While it's true that washing your hands is an important part of keeping your restaurant clean and safe and keeping your customers happy and healthy, there is a lot more that needs to be considered when you think about food safety guidelines. Some of this may seem like common sense, but you might be surprised to learn that many of the items on our list are often overlooked. What might seem like a simple mistake or minor oversight can easily turn into a nightmare of foodborne illness and a whole host of compliance issues that can quickly escalate into a temporary closure or a full shutdown of your restaurant. Avoid the hassle, the headaches, and the stomachaches by following our quick list of food safety guidelines.
Everyone has seen the signs hanging in every restaurant restroom "Employees must wash hands before returning to work," but unless you work in the industry, you may not understand the importance. Hand washing is the most critical aspect of food safety guidelines that every single employee needs to follow. It should go without saying, but providing easy access to proper hand-washing facilities is a major requirement for a healthy restaurant. An effective soap and the use of warm water will go a long way in keeping your food prep and food service areas clean and free of most illness-causing contaminants, but unless your employees know the proper way to wash their hands, all the expensive soap in the world won't do you much good.
Rinse hands and exposed forearms under warm running water for 10-15 seconds; apply soap/cleaning compound to wet hands; lather for 10-15 seconds, making sure you cover hands and exposed forearms, paying attention to under the fingernails; rinse under warm running water; dry hands with a single-use towel or hot air dryer.
Any raw meat, seafood, poultry, or eggs can carry salmonella or other bacteria, so careful handling is required. These items should always be stored, handled, and prepared away from other food items. This includes keeping these foods away from sinks where vegetables or fruits will be washed and prepped. Every sink, surface, and kitchen tool needs to be washed, sanitized, and dried properly. Color-coding your cutting boards, kitchen tools, and prep areas is a great way to help stop cross-contamination. It's important to also keep an updated checklist of proper food safety guidelines and handling procedures, so employees are always prepared. Have an action plan in place in case of cross-contamination.

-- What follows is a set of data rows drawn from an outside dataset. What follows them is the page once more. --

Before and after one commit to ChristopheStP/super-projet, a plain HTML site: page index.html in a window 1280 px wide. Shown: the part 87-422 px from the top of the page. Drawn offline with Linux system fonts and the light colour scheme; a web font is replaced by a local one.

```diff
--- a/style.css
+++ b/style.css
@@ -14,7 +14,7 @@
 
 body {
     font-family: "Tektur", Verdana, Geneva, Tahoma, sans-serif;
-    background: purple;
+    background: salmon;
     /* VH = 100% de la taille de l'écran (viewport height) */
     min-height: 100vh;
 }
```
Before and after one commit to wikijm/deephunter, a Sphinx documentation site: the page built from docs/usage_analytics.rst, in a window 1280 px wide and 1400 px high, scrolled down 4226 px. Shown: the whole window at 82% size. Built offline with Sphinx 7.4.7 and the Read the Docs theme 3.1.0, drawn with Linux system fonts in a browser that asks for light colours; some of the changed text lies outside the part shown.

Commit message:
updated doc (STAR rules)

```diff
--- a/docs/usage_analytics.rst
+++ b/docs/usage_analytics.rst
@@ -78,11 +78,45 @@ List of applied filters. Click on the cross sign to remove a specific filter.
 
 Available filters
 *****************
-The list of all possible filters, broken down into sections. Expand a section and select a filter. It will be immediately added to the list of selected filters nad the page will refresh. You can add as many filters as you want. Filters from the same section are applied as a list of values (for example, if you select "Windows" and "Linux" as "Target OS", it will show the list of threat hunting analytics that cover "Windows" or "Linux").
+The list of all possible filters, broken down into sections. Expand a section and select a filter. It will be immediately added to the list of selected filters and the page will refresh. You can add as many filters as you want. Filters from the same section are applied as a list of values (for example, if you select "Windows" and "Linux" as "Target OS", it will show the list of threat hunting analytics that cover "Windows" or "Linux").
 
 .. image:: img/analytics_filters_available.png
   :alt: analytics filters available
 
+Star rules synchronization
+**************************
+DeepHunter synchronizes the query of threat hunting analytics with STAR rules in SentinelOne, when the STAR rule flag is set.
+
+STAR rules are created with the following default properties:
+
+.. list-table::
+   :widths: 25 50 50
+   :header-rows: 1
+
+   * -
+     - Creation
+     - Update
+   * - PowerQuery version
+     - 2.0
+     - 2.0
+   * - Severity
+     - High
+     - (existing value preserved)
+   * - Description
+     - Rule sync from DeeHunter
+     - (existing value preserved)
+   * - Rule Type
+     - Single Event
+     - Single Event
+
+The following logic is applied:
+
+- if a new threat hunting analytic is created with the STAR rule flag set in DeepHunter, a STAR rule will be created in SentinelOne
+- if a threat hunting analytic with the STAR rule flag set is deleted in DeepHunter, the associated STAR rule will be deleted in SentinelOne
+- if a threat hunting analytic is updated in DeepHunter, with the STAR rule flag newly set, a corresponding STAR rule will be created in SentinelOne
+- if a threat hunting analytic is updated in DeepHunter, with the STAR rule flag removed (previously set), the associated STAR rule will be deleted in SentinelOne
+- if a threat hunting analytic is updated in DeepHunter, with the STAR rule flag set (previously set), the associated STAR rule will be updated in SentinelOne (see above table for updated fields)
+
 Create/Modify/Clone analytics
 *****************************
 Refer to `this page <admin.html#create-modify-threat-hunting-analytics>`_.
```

Different foods need to be kept at different temperatures to ensure they remain safe for human consumption and palatable, too. As a general rule, the "Danger Zone" is between 41 and 135 degrees Fahrenheit. Foods kept in that range are perfect breeding grounds for bacteria, and a great way to get your restaurant closed down for good. Keep tabs on your food storage, prep, and service temperatures with frequent temperature checks and logging. While this food safety guideline may feel tedious and time-consuming, you can make this process more streamlined by using a food safety management system like Zip HACCP, that syncs with your thermometers and logs temperatures for you.
Tip - Never thaw frozen foods on the counter. Always do so in the refrigerator or under cold, running water. If thawing raw meat in the fridge, be sure to only store it on the bottom shelf so no drips can reach other foods. Better yet, keep a fridge designated for meats only. Do not marinate foods outside of the fridge.
Food service businesses are favored feeding grounds for a variety of disease-carrying pests. While keeping your kitchen and food storage areas spotless and sanitized is a great first step in controlling pests, you might still end up with some unwanted visitors. In addition to hiring a dedicated pest control service to keep your restaurant pest-free, here are more tips you can use to help keep pests away.
Tips - Cleaning and sanitizing should include hard-to-reach areas such as under the fridges and freezer, under the stoves, and in the forgotten corners behind cabinets and storage racks. Dumpsters and the surrounding area should be swept and organized to reduce possible nesting areas. Don't forget to check the floor drains for loose food particles.
Nothing destroys a restaurant's reputation quite like a mix-up that causes a serious food allergy to flare up. It's more than a risk of an upset stomach as messing up an order for a person with allergies can spell a hospital trip and even death. Avoid this frightening situation by keeping impeccable food safety guidelines for handling allergy-warning orders. That means you will need a separate food prep area where "The Big 8" never touch. This includes fish, soybeans, milk, eggs, tree nuts, peanuts, wheat, and shellfish. Storing your food allergy safety products in special bins will go a long way in preventing any accidental contamination. It also helps to have a food allergy procedure in place, just in case.
Missing any one of the tips above could spell trouble for your restaurant and your customers. We know it's a lot to keep track of, but it isn't as hard as it may seem. With today's modern technology, keeping checklists, logs, and reports is as easy as using one simple app. Even if you're not on-site to supervise your team every moment of every working day, you can keep track of task lists and safety checks on your mobile device, all with one quick glance.
Zip HACCP can be used to track, monitor, and update every aspect of your business, including food safety information, with a click, tap, or flick. To learn more about HACCP standards and how Zip HACCP can help your business adhere, check out “The Definitive Guide to HACCP and Food Safety | 7 HACCP Principles” on the Hubworks Blog.